Write the data out again exactly, dropping any images it holds.

→ MATERIAL PROVIDED:
* * *
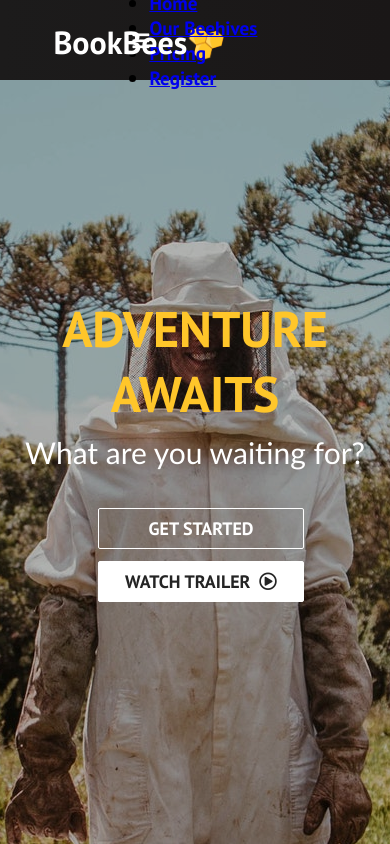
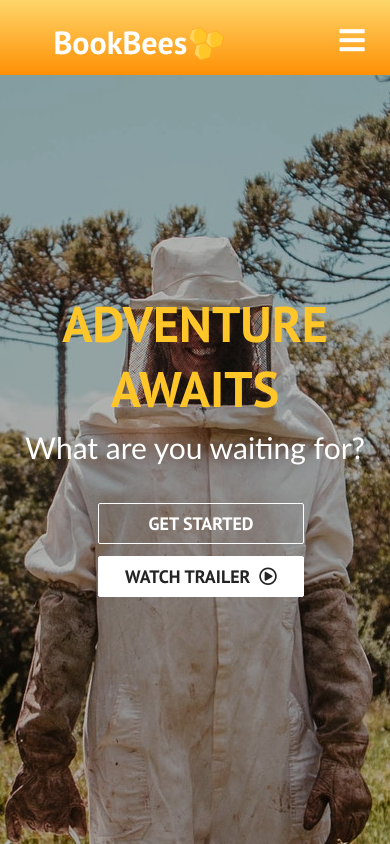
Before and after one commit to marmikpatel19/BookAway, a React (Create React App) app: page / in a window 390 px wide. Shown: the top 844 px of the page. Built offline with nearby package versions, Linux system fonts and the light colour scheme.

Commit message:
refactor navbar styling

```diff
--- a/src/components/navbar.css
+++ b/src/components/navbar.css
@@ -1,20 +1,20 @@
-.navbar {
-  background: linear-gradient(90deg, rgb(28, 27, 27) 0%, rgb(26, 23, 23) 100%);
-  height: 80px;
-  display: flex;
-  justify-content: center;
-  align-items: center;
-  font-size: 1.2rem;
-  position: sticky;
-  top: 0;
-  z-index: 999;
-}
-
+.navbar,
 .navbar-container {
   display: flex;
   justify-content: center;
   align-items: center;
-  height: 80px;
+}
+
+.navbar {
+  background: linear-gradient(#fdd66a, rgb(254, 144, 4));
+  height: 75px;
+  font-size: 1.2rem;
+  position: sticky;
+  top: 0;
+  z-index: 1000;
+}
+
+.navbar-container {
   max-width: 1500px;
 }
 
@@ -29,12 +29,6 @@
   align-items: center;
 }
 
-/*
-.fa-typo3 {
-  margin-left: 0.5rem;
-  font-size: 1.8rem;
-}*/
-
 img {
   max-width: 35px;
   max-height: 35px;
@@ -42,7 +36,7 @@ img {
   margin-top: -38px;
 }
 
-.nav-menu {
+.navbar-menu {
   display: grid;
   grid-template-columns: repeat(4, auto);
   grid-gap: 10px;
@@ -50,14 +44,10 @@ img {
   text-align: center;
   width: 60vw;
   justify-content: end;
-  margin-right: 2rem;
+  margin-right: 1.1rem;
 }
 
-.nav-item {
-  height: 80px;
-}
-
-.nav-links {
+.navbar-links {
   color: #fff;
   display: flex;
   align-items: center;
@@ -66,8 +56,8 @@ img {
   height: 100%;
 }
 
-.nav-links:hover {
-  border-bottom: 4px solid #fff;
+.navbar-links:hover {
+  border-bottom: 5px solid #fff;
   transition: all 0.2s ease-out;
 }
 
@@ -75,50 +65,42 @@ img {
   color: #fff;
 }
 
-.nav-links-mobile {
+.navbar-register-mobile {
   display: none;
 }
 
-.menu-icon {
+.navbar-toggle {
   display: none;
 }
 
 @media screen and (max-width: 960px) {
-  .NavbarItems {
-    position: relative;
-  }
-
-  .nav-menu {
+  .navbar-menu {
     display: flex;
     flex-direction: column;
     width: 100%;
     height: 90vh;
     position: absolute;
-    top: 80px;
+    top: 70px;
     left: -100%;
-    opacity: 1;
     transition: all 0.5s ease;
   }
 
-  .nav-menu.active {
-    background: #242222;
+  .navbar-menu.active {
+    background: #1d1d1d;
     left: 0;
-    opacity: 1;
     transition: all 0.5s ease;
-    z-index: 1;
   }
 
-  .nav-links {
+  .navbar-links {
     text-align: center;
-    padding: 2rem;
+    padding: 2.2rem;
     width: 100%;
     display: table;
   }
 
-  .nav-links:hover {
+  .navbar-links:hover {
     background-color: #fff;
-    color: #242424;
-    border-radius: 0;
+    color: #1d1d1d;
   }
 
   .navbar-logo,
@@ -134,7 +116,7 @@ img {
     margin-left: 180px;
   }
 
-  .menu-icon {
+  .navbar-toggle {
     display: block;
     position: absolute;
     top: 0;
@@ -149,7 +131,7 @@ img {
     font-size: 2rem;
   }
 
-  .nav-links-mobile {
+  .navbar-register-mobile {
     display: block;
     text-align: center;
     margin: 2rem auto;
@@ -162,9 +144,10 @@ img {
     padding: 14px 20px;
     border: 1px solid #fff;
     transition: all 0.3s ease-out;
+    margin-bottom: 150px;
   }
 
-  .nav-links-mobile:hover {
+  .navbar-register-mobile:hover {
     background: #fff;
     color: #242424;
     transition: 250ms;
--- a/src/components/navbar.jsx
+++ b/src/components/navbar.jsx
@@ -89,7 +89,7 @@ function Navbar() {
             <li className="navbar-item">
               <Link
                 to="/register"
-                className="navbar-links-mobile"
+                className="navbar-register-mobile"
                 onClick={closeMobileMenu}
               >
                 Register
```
* * *
→ ANSWER SPACE:
Before and after one commit to marmikpatel19/BookAway, a React (Create React App) app: page / in a window 390 px wide. Shown: the top 844 px of the page. Built offline with nearby package versions, Linux system fonts and the light colour scheme.

Commit message:
refactor navbar styling

```diff
--- a/src/components/navbar.css
+++ b/src/components/navbar.css
@@ -1,20 +1,20 @@
-.navbar {
-  background: linear-gradient(90deg, rgb(28, 27, 27) 0%, rgb(26, 23, 23) 100%);
-  height: 80px;
-  display: flex;
-  justify-content: center;
-  align-items: center;
-  font-size: 1.2rem;
-  position: sticky;
-  top: 0;
-  z-index: 999;
-}
-
+.navbar,
 .navbar-container {
   display: flex;
   justify-content: center;
   align-items: center;
-  height: 80px;
+}
+
+.navbar {
+  background: linear-gradient(#fdd66a, rgb(254, 144, 4));
+  height: 75px;
+  font-size: 1.2rem;
+  position: sticky;
+  top: 0;
+  z-index: 1000;
+}
+
+.navbar-container {
   max-width: 1500px;
 }
 
@@ -29,12 +29,6 @@
   align-items: center;
 }
 
-/*
-.fa-typo3 {
-  margin-left: 0.5rem;
-  font-size: 1.8rem;
-}*/
-
 img {
   max-width: 35px;
   max-height: 35px;
@@ -42,7 +36,7 @@ img {
   margin-top: -38px;
 }
 
-.nav-menu {
+.navbar-menu {
   display: grid;
   grid-template-columns: repeat(4, auto);
   grid-gap: 10px;
@@ -50,14 +44,10 @@ img {
   text-align: center;
   width: 60vw;
   justify-content: end;
-  margin-right: 2rem;
+  margin-right: 1.1rem;
 }
 
-.nav-item {
-  height: 80px;
-}
-
-.nav-links {
+.navbar-links {
   color: #fff;
   display: flex;
   align-items: center;
@@ -66,8 +56,8 @@ img {
   height: 100%;
 }
 
-.nav-links:hover {
-  border-bottom: 4px solid #fff;
+.navbar-links:hover {
+  border-bottom: 5px solid #fff;
   transition: all 0.2s ease-out;
 }
 
@@ -75,50 +65,42 @@ img {
   color: #fff;
 }
 
-.nav-links-mobile {
+.navbar-register-mobile {
   display: none;
 }
 
-.menu-icon {
+.navbar-toggle {
   display: none;
 }
 
 @media screen and (max-width: 960px) {
-  .NavbarItems {
-    position: relative;
-  }
-
-  .nav-menu {
+  .navbar-menu {
     display: flex;
     flex-direction: column;
     width: 100%;
     height: 90vh;
     position: absolute;
-    top: 80px;
+    top: 70px;
     left: -100%;
-    opacity: 1;
     transition: all 0.5s ease;
   }
 
-  .nav-menu.active {
-    background: #242222;
+  .navbar-menu.active {
+    background: #1d1d1d;
     left: 0;
-    opacity: 1;
     transition: all 0.5s ease;
-    z-index: 1;
   }
 
-  .nav-links {
+  .navbar-links {
     text-align: center;
-    padding: 2rem;
+    padding: 2.2rem;
     width: 100%;
     display: table;
   }
 
-  .nav-links:hover {
+  .navbar-links:hover {
     background-color: #fff;
-    color: #242424;
-    border-radius: 0;
+    color: #1d1d1d;
   }
 
   .navbar-logo,
@@ -134,7 +116,7 @@ img {
     margin-left: 180px;
   }
 
-  .menu-icon {
+  .navbar-toggle {
     display: block;
     position: absolute;
     top: 0;
@@ -149,7 +131,7 @@ img {
     font-size: 2rem;
   }
 
-  .nav-links-mobile {
+  .navbar-register-mobile {
     display: block;
     text-align: center;
     margin: 2rem auto;
@@ -162,9 +144,10 @@ img {
     padding: 14px 20px;
     border: 1px solid #fff;
     transition: all 0.3s ease-out;
+    margin-bottom: 150px;
   }
 
-  .nav-links-mobile:hover {
+  .navbar-register-mobile:hover {
     background: #fff;
     color: #242424;
     transition: 250ms;
--- a/src/components/navbar.jsx
+++ b/src/components/navbar.jsx
@@ -89,7 +89,7 @@ function Navbar() {
             <li className="navbar-item">
               <Link
                 to="/register"
-                className="navbar-links-mobile"
+                className="navbar-register-mobile"
                 onClick={closeMobileMenu}
               >
                 Register
```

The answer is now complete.